Gov. Bill Haslam’s administration is reluctant to disclose the incentive payments to businesses for locating in Tennessee, observes Jack McElroy, but not reluctant as TVA, which flatly refuses to make its payments public.

Take the announcement that Advanced Munitions International will build an ammo factory and move its headquarters to Alcoa. Gov. Bill Haslam and Randy Boyd, commissioner of economic and community development, were on hand to tout the 605 jobs being created. But when asked what the citizenry of Tennessee was contributing to the deal, Boyd said the details were still being finalized, “so, there is not anything I can say.”

Actually, the deal is done.
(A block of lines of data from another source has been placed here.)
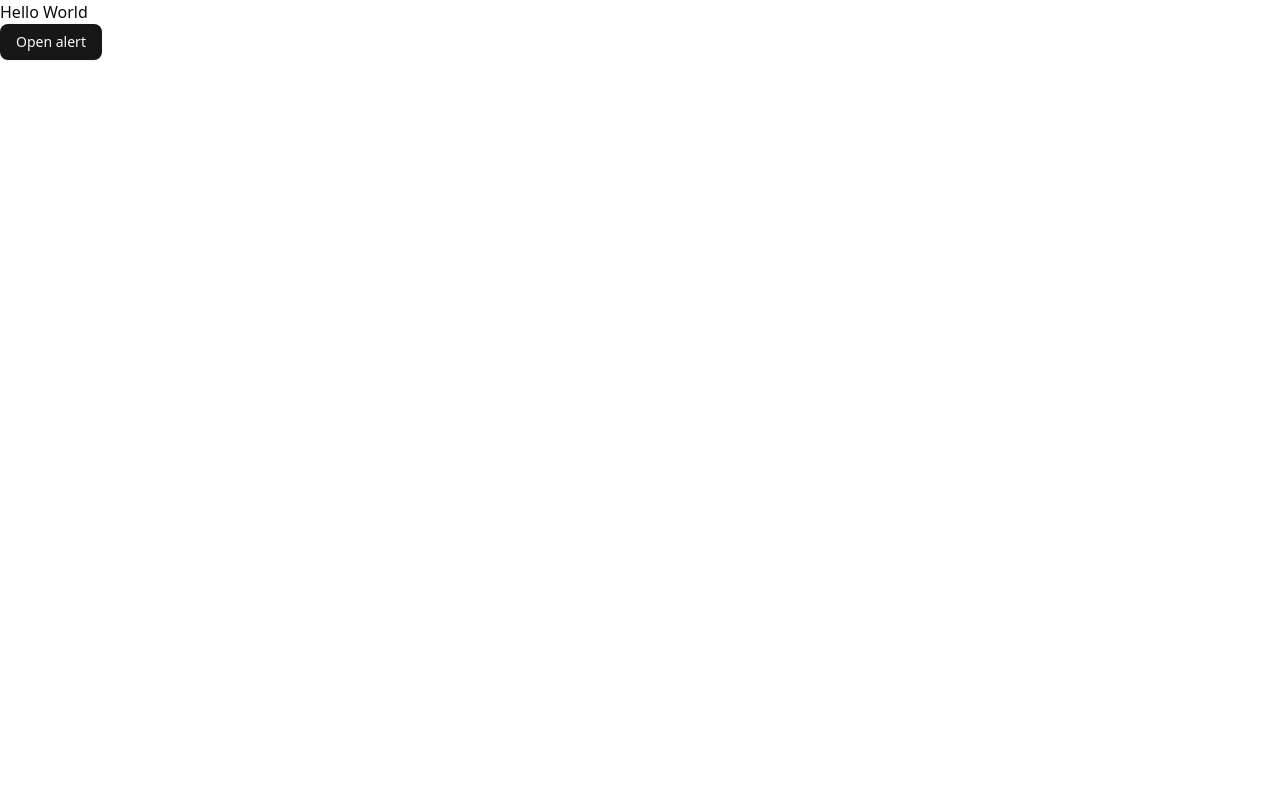
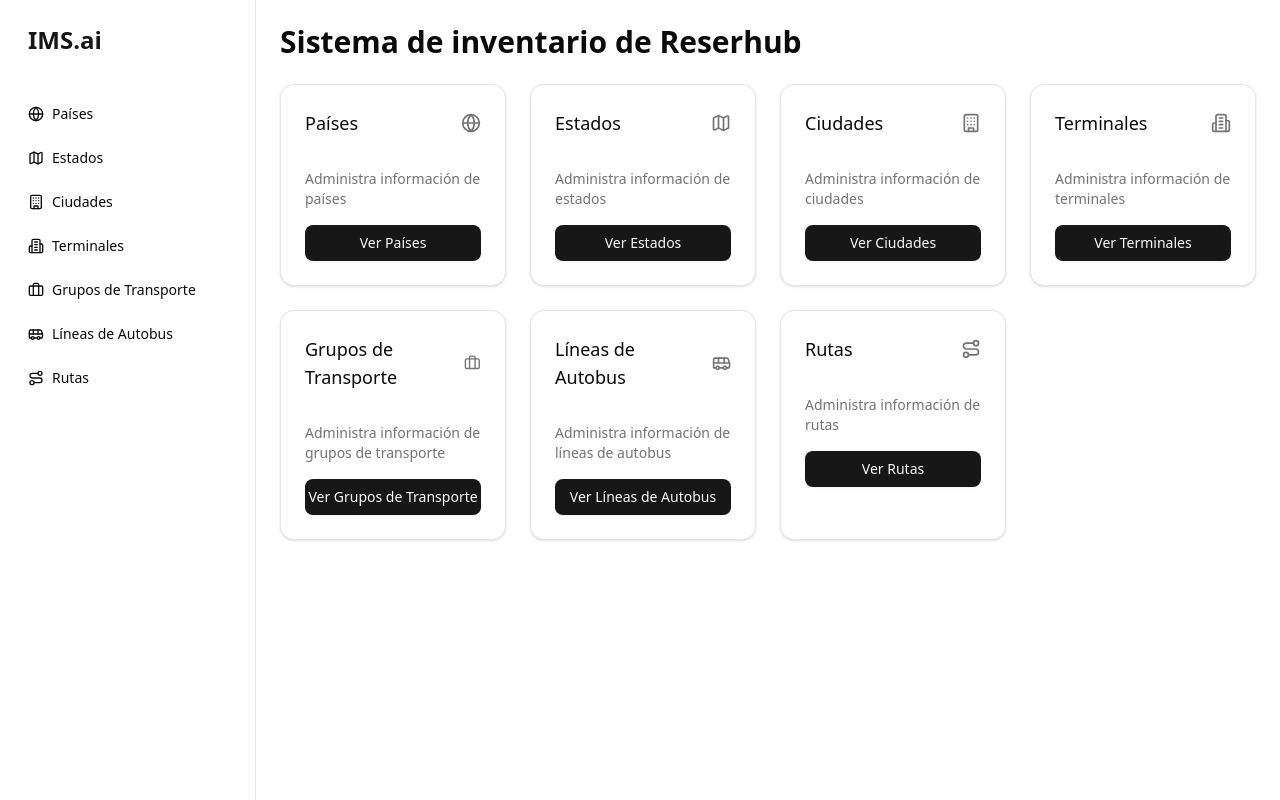
Before and after one commit to marco-pedraza/tms, a Next.js app in the folder apps/web/: page / in a window 1280 px wide. Built offline with nearby package versions, Linux system fonts and the light colour scheme.

Commit message:
migrate initial code from v0 prototype

```diff
--- a/apps/web/app/layout.tsx
+++ b/apps/web/app/layout.tsx
@@ -1,6 +1,7 @@
 import type { Metadata } from "next";
 import localFont from "next/font/local";
 import "./globals.css";
+import { SideNav } from "@/components/side-nav";
 
 const geistSans = localFont({
   src: "./fonts/GeistVF.woff",
@@ -12,8 +13,9 @@ const geistMono = localFont({
 });
 
 export const metadata: Metadata = {
-  title: "Create Next App",
-  description: "Generated by create next app",
+  title: "IMS.ai - Sistema de Inventario de Autobuses",
+  description:
+    "Administra datos geográficos para el Sistema de Inventario de Autobuses",
 };
 
 export default function RootLayout({
@@ -22,9 +24,14 @@ export default function RootLayout({
   children: React.ReactNode;
 }>) {
   return (
-    <html lang="en">
+    <html lang="es">
       <body className={`${geistSans.variable} ${geistMono.variable}`}>
-        {children}
+        <div className="flex min-h-screen">
+          <aside className="w-64 border-r bg-background">
+            <SideNav />
+          </aside>
+          <main className="flex-1 p-6">{children}</main>
+        </div>
       </body>
     </html>
   );
--- a/apps/web/app/page.tsx
+++ b/apps/web/app/page.tsx
@@ -1,10 +1,130 @@
 import { Button } from "@/components/ui/button";
+import { Card, CardContent, CardHeader, CardTitle } from "@/components/ui/card";
+import Link from "next/link";
+import {
+  Globe,
+  Map,
+  Building,
+  Building2,
+  Bus,
+  Briefcase,
+  Route,
+} from "lucide-react";
 
-export default function Home() {
+export default function HomePage() {
   return (
-    <main>
-      <h1>Hello World</h1>
-      <Button>Open alert</Button>
-    </main>
+    <div className="space-y-6">
+      <h1 className="text-3xl font-bold">Sistema de inventario de Reserhub</h1>
+      <div className="grid gap-6 md:grid-cols-2 lg:grid-cols-3 xl:grid-cols-4">
+        <Card>
+          <CardHeader className="flex flex-row items-center justify-between pb-2">
+            <CardTitle className="text-lg font-medium">Países</CardTitle>
+            <Globe className="h-5 w-5 text-muted-foreground" />
+          </CardHeader>
+          <CardContent>
+            <p className="text-sm text-muted-foreground mb-4">
+              Administra información de países
+            </p>
+            <Link href="/countries">
+              <Button className="w-full">Ver Países</Button>
+            </Link>
+          </CardContent>
+        </Card>
+
+        <Card>
+          <CardHeader className="flex flex-row items-center justify-between pb-2">
+            <CardTitle className="text-lg font-medium">Estados</CardTitle>
+            <Map className="h-5 w-5 text-muted-foreground" />
+          </CardHeader>
+          <CardContent>
+            <p className="text-sm text-muted-foreground mb-4">
+              Administra información de estados
+            </p>
+            <Link href="/states">
+              <Button className="w-full">Ver Estados</Button>
+            </Link>
+          </CardContent>
+        </Card>
+
+        <Card>
+          <CardHeader className="flex flex-row items-center justify-between pb-2">
+            <CardTitle className="text-lg font-medium">Ciudades</CardTitle>
+            <Building className="h-5 w-5 text-muted-foreground" />
+          </CardHeader>
+          <CardContent>
+            <p className="text-sm text-muted-foreground mb-4">
+              Administra información de ciudades
+            </p>
+            <Link href="/cities">
+              <Button className="w-full">Ver Ciudades</Button>
+            </Link>
+          </CardContent>
+        </Card>
+
+        <Card>
+          <CardHeader className="flex flex-row items-center justify-between pb-2">
+            <CardTitle className="text-lg font-medium">Terminales</CardTitle>
+            <Building2 className="h-5 w-5 text-muted-foreground" />
+          </CardHeader>
+          <CardContent>
+            <p className="text-sm text-muted-foreground mb-4">
+              Administra información de terminales
+            </p>
+            <Link href="/terminals">
+              <Button className="w-full">Ver Terminales</Button>
+            </Link>
+          </CardContent>
+        </Card>
+
+        <Card>
+          <CardHeader className="flex flex-row items-center justify-between pb-2">
+            <CardTitle className="text-lg font-medium">
+              Grupos de Transporte
+            </CardTitle>
+            <Briefcase className="h-5 w-5 text-muted-foreground" />
+          </CardHeader>
+          <CardContent>
+            <p className="text-sm text-muted-foreground mb-4">
+              Administra información de grupos de transporte
+            </p>
+            <Link href="/transporters">
+              <Button className="w-full">Ver Grupos de Transporte</Button>
+            </Link>
+          </CardContent>
+        </Card>
+
+        <Card>
+          <CardHeader className="flex flex-row items-center justify-between pb-2">
+            <CardTitle className="text-lg font-medium">
+              Líneas de Autobus
+            </CardTitle>
+            <Bus className="h-5 w-5 text-muted-foreground" />
+          </CardHeader>
+          <CardContent>
+            <p className="text-sm text-muted-foreground mb-4">
+              Administra información de líneas de autobus
+            </p>
+            <Link href="/buslines">
+              <Button className="w-full">Ver Líneas de Autobus</Button>
+            </Link>
+          </CardContent>
+        </Card>
+
+        <Card>
+          <CardHeader className="flex flex-row items-center justify-between pb-2">
+            <CardTitle className="text-lg font-medium">Rutas</CardTitle>
+            <Route className="h-5 w-5 text-muted-foreground" />
+          </CardHeader>
+          <CardContent>
+            <p className="text-sm text-muted-foreground mb-4">
+              Administra información de rutas
+            </p>
+            <Link href="/routes">
+              <Button className="w-full">Ver Rutas</Button>
+            </Link>
+          </CardContent>
+        </Card>
+      </div>
+    </div>
   );
 }
--- /dev/null
+++ b/apps/web/components/side-nav.tsx
@@ -0,0 +1,74 @@
+import Link from "next/link";
+import {
+  Globe,
+  Map,
+  Building,
+  Building2,
+  Bus,
+  Briefcase,
+  Route,
+} from "lucide-react";
+
+export function SideNav() {
+  return (
+    <nav className="grid items-start gap-2 px-4 py-4">
+      {/* Añadir título con enlace a la página principal */}
+      <Link
+        href="/"
+        className="mb-6 flex items-center rounded-md px-3 py-2 text-2xl font-bold text-primary hover:text-primary/90"
+      >
+        <span>IMS.ai</span>
+      </Link>
+
+      <Link
+        href="/countries"
+        className="group flex items-center rounded-md px-3 py-2 text-sm font-medium hover:bg-accent hover:text-accent-foreground"
+      >
+        <Globe className="mr-2 h-4 w-4" />
+        <span>Países</span>
+      </Link>
+      <Link
+        href="/states"
+        className="group flex items-center rounded-md px-3 py-2 text-sm font-medium hover:bg-accent hover:text-accent-foreground"
+      >
+        <Map className="mr-2 h-4 w-4" />
+        <span>Estados</span>
+      </Link>
+      <Link
+        href="/cities"
+        className="group flex items-center rounded-md px-3 py-2 text-sm font-medium hover:bg-accent hover:text-accent-foreground"
+      >
+        <Building className="mr-2 h-4 w-4" />
+        <span>Ciudades</span>
+      </Link>
+      <Link
+        href="/terminals"
+        className="group flex items-center rounded-md px-3 py-2 text-sm font-medium hover:bg-accent hover:text-accent-foreground"
+      >
+        <Building2 className="mr-2 h-4 w-4" />
+        <span>Terminales</span>
+      </Link>
+      <Link
+        href="/transporters"
+        className="group flex items-center rounded-md px-3 py-2 text-sm font-medium hover:bg-accent hover:text-accent-foreground"
+      >
+        <Briefcase className="mr-2 h-4 w-4" />
+        <span>Grupos de Transporte</span>
+      </Link>
+      <Link
+        href="/buslines"
+        className="group flex items-center rounded-md px-3 py-2 text-sm font-medium hover:bg-accent hover:text-accent-foreground"
+      >
+        <Bus className="mr-2 h-4 w-4" />
+        <span>Líneas de Autobus</span>
+      </Link>
+      <Link
+        href="/routes"
+        className="group flex items-center rounded-md px-3 py-2 text-sm font-medium hover:bg-accent hover:text-accent-foreground"
+      >
+        <Route className="mr-2 h-4 w-4" />
+        <span>Rutas</span>
+      </Link>
+    </nav>
+  );
+}
--- /dev/null
+++ b/apps/web/components/ui/card.tsx
@@ -0,0 +1,92 @@
+import * as React from "react"
+
+import { cn } from "@/utils/cn"
+
+function Card({ className, ...props }: React.ComponentProps<"div">) {
+  return (
+    <div
+      data-slot="card"
+      className={cn(
+        "bg-card text-card-foreground flex flex-col gap-6 rounded-xl border py-6 shadow-sm",
+        className
+      )}
+      {...props}
+    />
+  )
+}
+
+function CardHeader({ className, ...props }: React.ComponentProps<"div">) {
+  return (
+    <div
+      data-slot="card-header"
+      className={cn(
+        "@container/card-header grid auto-rows-min grid-rows-[auto_auto] items-start gap-1.5 px-6 has-[data-slot=card-action]:grid-cols-[1fr_auto] [.border-b]:pb-6",
+        className
+      )}
+      {...props}
+    />
+  )
+}
+
+function CardTitle({ className, ...props }: React.ComponentProps<"div">) {
+  return (
+    <div
+      data-slot="card-title"
+      className={cn("leading-none font-semibold", className)}
+      {...props}
+    />
+  )
+}
+
+function CardDescription({ className, ...props }: React.ComponentProps<"div">) {
+  return (
+    <div
+      data-slot="card-description"
+      className={cn("text-muted-foreground text-sm", className)}
+      {...props}
+    />
+  )
+}
+
+function CardAction({ className, ...props }: React.ComponentProps<"div">) {
+  return (
+    <div
+      data-slot="card-action"
+      className={cn(
+        "col-start-2 row-span-2 row-start-1 self-start justify-self-end",
+        className
+      )}
+      {...props}
+    />
+  )
+}
+
+function CardContent({ className, ...props }: React.ComponentProps<"div">) {
+  return (
+    <div
+      data-slot="card-content"
+      className={cn("px-6", className)}
+      {...props}
+    />
+  )
+}
+
+function CardFooter({ className, ...props }: React.ComponentProps<"div">) {
+  return (
+    <div
+      data-slot="card-footer"
+      className={cn("flex items-center px-6 [.border-t]:pt-6", className)}
+      {...props}
+    />
+  )
+}
+
+export {
+  Card,
+  CardHeader,
+  CardFooter,
+  CardTitle,
+  CardAction,
+  CardDescription,
+  CardContent,
+}
```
A deed already has transferred 269 acres from the Industrial Development Board of Blount County to AMI. Blount Countians paid $2.3 million for the land back in 1998.

Questioned further, Boyd clarified that it’s only the state’s share of the AMI incentives that still are being worked out.

“We’ve agreed in principle,” he said, “but they are dotting the ‘I’s and crossing the ‘T’s. Then we have to have the State Funding Board approve it. But until that happens, we don’t disclose it.”

So when will that be? John Dunn, spokesman for the state Comptroller, said the State Funding Board is scheduled to meet Nov. 13 and 19 but the AMI incentives aren’t on the agenda.

“Our staff is not aware of this project at this time,” he said.

…Haslam’s administration prefers to focus these announcements on the jobs being created and the adroitness of the government’s deal-making without mentioning what taxpayers have brought to the table. Other administrations, such as those of mayors Madeline Rogero and Tim Burchett, are more willing to share the details up front.

Eventually the cost to state coffers will become public, but only after the fanfare has faded and attention has turned elsewhere.

Still, that’s better than what the Tennessee Valley Authority does. The federal agency refuses to reveal the subsidies it bestows on private businesses even after deals are done. TVA insists its ability to compete would be compromised if that sensitive info leaked out.

But, oops. Loose-lipped Rogero spilled the beans on TVA’s contribution to the Regal deal, too, letting slip that it added $80,000 in “utility money” to the pool.

We’ll see if the $11-billion-a-year utility can survive the disclosure of that secret to the public.